The word "BASE" occurs in some lines of the listing. Copy those lines.

....

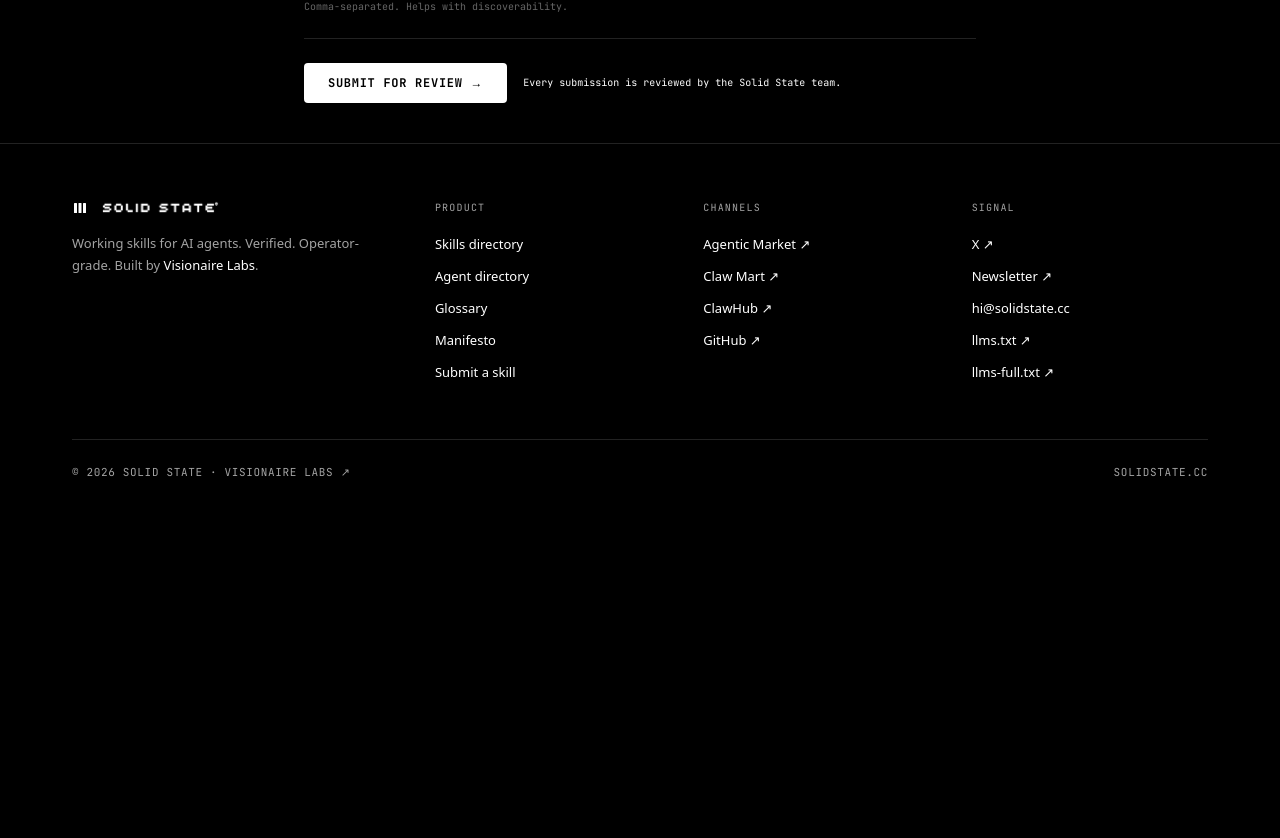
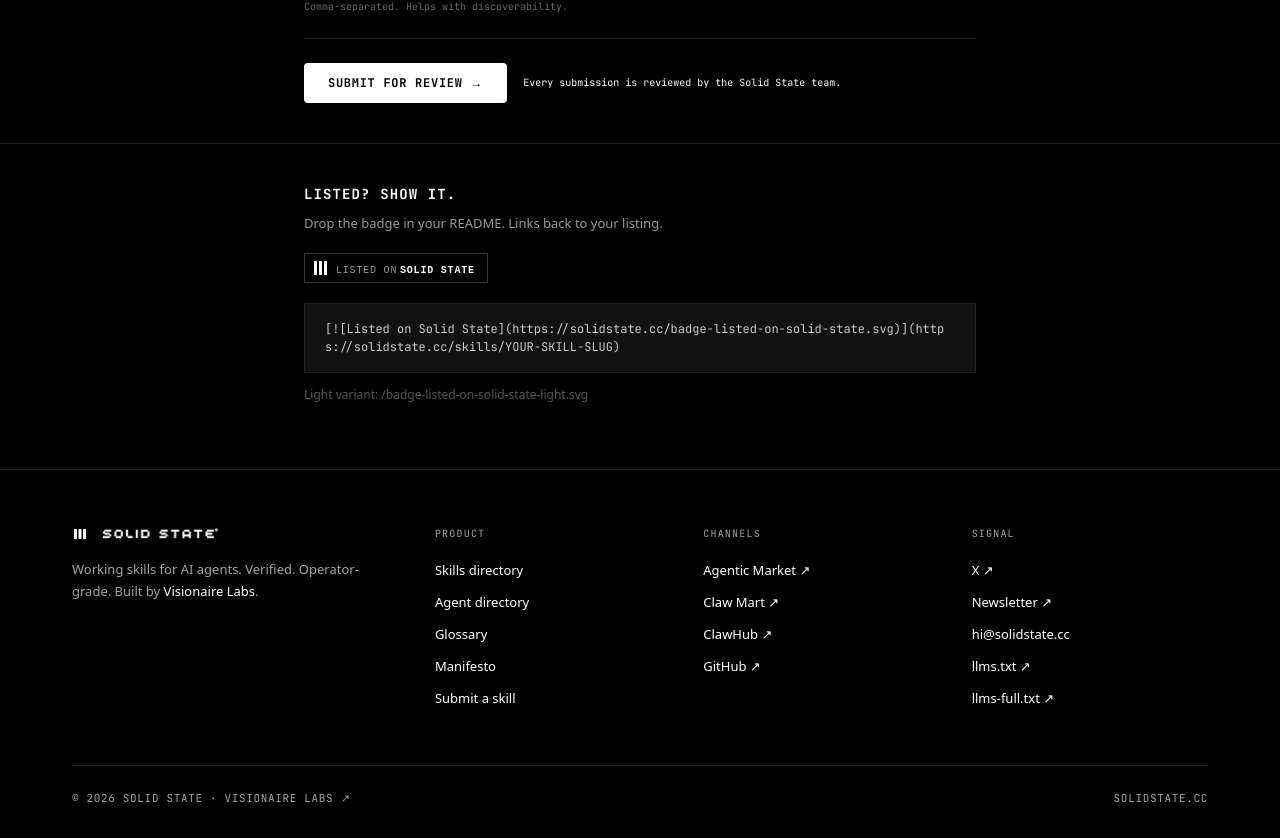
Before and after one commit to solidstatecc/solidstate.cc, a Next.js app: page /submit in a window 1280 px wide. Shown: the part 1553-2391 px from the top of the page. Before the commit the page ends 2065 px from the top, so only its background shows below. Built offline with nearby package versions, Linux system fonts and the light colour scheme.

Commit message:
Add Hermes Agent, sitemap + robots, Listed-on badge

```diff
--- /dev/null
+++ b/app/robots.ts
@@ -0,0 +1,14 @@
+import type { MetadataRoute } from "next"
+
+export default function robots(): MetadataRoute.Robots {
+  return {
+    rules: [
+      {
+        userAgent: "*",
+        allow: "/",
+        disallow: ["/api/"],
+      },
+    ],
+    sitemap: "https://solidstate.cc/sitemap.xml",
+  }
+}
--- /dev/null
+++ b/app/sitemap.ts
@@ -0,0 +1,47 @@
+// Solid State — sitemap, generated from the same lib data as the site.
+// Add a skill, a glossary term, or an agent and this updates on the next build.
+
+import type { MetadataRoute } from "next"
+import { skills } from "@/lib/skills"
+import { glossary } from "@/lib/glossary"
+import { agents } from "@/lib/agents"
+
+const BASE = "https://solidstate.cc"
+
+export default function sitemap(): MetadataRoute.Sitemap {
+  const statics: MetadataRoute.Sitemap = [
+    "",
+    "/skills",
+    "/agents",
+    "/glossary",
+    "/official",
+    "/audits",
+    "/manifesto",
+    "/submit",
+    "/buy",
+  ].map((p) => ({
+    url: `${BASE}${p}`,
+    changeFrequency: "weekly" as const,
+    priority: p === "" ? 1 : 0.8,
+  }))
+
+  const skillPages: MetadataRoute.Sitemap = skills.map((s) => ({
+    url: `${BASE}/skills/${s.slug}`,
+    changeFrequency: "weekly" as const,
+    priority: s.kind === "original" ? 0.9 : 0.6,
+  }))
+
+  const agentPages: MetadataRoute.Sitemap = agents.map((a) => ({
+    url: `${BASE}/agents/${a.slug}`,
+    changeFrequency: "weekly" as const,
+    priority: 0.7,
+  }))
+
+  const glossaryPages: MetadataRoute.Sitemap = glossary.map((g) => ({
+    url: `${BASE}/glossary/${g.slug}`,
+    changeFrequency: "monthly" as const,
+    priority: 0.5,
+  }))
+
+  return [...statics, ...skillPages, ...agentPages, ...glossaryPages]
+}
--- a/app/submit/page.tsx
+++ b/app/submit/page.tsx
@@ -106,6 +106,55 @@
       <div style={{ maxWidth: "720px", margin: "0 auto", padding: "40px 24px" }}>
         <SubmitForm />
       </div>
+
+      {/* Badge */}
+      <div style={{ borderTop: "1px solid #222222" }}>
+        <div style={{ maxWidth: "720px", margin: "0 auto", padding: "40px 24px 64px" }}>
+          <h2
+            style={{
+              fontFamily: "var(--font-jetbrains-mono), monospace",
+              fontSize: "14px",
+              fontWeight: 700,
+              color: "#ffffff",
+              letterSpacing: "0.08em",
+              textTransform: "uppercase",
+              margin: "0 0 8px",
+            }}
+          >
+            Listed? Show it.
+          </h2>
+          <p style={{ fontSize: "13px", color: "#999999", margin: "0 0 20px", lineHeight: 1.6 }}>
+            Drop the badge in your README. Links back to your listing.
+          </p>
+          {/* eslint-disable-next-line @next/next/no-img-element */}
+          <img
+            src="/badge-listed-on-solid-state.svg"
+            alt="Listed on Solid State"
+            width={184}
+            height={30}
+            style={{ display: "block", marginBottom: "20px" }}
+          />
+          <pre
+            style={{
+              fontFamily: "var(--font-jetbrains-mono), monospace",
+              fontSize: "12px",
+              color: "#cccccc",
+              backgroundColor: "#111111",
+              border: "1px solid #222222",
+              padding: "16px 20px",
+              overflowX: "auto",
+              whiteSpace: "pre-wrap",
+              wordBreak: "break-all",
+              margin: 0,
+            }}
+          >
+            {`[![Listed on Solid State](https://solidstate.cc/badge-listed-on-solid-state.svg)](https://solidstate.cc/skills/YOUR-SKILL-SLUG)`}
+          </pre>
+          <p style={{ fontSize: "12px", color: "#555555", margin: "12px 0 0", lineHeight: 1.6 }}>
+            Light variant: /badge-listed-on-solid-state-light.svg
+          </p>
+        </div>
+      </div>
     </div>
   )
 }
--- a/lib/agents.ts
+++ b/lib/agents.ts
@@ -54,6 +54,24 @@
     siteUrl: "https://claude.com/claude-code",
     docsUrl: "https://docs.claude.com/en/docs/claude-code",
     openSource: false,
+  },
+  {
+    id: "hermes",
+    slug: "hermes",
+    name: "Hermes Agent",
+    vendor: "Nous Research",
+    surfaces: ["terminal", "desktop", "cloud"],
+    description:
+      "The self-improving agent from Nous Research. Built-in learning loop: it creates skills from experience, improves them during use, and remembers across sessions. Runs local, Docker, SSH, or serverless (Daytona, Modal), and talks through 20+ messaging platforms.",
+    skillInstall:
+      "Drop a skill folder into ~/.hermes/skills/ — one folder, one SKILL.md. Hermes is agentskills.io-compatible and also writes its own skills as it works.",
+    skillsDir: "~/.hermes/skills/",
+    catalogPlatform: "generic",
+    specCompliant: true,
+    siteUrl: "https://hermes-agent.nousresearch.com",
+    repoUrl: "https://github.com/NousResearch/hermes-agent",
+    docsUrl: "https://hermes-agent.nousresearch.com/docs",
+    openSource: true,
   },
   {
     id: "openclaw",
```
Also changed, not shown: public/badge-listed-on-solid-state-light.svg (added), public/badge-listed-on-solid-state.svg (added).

....

OUTPUT:
+const BASE = "https://solidstate.cc"
+    url: `${BASE}${p}`,
+    url: `${BASE}/skills/${s.slug}`,
+    url: `${BASE}/agents/${a.slug}`,
+    url: `${BASE}/glossary/${g.slug}`,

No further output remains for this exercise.